After a year or so of this, I stepped up to the big leagues: The Columbus Dispatch. Ohio's Greatest Home Newspaper. Since I had been delivering in the Strawberry Farms neighborhood for so long, I jumped at the chance to pick up a newspaper route that had become available in the same area. It seemed like a no-brainer: I already knew the route, and now people actually wanted what I was leaving on their porch. And really, it was a good job for a kid to have. I learned about responsibility, punctuality, and depth perception. I also learned exactly how much busting up someones screen door would cost you, and that some people are really particular about people walking across their lawns in the winter. This is also where I learned that not all cats fit into the stereotype of standoffish and snobby. Some cats come running when they see you, and will follow you for blocks if they think you may have a piece of PopTart to share.
My dad and I were discussing this first job just the other day, and how much it may have helped shape the direction my life took. In a minor part, there was the college scholarship that helped send me to the school I wanted to go to, but even more so I had the opportunity to buy my first computer. A 386 DX IBM clone. With four whole megs of RAM. Does anyone want to guess what I shelled out for that, back in 1992? Without this income, there's no way we would have been able to afford a computer at our house in 1992. When you're young and waking up every morning at 5:30 to throw newspapers on people's porches, it's hard to think that what you're doing has any lasting effect on your life, but that job definitely did.
The paper route has affected me in other, more negative ways as well. I think it's a fair statement to say that anyone who attended college has experienced, for many years after leaving college, dreams in which they're in school and realize on the day of the final exam that you were enrolled in a class that you never attended. Long-term paperboys have a similar dream where they're back on their old route, with that bag slung over their shoulders, and they can't remember who they should deliver to and which house gets skipped. It's every bit as terrifying.

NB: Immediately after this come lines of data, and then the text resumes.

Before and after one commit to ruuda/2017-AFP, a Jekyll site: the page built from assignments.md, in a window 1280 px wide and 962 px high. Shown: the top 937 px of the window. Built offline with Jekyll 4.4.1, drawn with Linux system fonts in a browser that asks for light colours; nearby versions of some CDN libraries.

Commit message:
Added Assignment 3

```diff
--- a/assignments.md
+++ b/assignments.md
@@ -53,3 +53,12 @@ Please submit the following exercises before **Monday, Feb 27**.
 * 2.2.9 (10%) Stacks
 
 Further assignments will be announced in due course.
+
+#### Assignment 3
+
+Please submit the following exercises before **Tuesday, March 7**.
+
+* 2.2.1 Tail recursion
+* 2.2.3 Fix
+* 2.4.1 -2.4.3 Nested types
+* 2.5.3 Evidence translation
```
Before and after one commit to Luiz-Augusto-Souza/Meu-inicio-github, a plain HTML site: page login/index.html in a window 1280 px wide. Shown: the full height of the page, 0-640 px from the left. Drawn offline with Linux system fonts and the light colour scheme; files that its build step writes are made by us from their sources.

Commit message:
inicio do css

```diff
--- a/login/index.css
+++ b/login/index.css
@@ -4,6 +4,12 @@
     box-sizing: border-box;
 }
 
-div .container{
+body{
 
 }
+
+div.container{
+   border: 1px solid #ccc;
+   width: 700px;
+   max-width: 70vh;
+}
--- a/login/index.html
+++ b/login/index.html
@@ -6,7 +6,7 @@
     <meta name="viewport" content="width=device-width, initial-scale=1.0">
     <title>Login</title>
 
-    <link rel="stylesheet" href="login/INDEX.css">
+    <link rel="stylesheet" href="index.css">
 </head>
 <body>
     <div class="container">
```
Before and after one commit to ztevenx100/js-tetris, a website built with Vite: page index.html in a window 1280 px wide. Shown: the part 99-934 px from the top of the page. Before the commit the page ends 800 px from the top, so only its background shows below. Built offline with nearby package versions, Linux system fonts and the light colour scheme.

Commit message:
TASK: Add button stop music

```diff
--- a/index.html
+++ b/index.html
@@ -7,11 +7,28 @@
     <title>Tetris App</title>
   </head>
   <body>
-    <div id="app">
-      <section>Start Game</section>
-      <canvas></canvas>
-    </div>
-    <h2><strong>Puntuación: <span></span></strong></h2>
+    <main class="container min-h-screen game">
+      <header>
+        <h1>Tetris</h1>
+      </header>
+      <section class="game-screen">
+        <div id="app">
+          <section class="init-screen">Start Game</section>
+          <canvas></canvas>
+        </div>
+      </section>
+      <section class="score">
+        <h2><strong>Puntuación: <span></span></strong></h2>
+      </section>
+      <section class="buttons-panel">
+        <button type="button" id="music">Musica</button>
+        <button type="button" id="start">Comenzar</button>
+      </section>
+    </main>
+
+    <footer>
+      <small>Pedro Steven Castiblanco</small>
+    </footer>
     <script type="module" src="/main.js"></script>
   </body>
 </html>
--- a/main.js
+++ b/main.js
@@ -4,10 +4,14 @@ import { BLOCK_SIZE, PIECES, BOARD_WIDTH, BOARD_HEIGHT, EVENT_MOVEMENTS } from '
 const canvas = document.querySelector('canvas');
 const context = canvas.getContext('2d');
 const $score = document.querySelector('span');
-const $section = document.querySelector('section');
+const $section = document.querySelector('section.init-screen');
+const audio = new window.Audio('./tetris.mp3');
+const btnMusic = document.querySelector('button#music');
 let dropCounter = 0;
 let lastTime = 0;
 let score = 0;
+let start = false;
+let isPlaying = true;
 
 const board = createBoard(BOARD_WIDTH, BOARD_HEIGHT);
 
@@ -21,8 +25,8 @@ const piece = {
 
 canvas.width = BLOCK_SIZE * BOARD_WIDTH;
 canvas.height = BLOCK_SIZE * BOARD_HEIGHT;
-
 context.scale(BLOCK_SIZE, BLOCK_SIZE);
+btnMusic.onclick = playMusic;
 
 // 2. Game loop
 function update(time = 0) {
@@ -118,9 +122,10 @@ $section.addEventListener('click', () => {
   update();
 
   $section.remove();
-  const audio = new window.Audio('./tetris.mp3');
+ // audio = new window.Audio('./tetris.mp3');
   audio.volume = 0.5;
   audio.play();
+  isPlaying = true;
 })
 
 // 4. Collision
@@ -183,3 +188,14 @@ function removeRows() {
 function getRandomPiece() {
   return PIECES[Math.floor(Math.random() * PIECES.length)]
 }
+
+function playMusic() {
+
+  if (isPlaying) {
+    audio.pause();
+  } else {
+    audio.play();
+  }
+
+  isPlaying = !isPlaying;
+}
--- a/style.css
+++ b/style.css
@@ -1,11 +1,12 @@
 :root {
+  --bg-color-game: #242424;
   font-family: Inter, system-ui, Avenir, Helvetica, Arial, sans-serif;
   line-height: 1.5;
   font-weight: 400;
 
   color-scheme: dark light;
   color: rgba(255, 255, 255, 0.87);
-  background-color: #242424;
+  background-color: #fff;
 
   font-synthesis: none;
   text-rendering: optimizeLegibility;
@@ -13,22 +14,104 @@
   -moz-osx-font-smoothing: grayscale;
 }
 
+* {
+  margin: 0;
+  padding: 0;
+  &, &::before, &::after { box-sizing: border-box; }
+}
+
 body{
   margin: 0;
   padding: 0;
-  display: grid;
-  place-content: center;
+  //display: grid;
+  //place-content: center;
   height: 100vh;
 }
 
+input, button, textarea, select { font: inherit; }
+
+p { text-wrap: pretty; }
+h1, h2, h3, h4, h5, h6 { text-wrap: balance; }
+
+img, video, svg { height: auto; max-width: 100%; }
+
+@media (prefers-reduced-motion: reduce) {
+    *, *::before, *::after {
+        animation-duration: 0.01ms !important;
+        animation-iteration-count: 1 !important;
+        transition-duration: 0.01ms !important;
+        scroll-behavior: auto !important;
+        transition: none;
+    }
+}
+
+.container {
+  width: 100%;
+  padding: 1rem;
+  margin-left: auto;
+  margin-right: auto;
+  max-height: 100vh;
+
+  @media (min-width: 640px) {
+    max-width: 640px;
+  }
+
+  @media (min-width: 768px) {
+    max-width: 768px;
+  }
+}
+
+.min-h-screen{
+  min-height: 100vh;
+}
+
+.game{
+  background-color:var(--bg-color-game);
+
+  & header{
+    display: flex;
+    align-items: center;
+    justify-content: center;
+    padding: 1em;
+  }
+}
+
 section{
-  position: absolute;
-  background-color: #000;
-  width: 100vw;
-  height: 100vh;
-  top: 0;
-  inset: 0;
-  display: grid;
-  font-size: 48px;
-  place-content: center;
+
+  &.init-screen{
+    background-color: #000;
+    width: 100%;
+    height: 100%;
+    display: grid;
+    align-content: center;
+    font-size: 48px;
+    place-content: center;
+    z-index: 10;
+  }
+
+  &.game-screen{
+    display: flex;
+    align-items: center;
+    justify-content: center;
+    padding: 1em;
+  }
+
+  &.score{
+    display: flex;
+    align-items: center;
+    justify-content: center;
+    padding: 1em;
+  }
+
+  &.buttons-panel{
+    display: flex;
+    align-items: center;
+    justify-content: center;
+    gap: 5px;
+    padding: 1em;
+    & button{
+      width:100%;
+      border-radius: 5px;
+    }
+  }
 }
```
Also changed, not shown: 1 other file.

So while babysitting and yard work wasn't really my area of expertise, my five year stint as a paperboy was a big part of my adolescence that I look back on fondly. From what I understand, The Columbus Dispatch doesn't directly employ kids for paper delivery anymore, and while I understand why it kind of makes me sad. I like the idea that there's a kid out there at 5:30 in the morning, going through the same drudgery that I went through, in order to earn a little cash to work toward something that will change his life.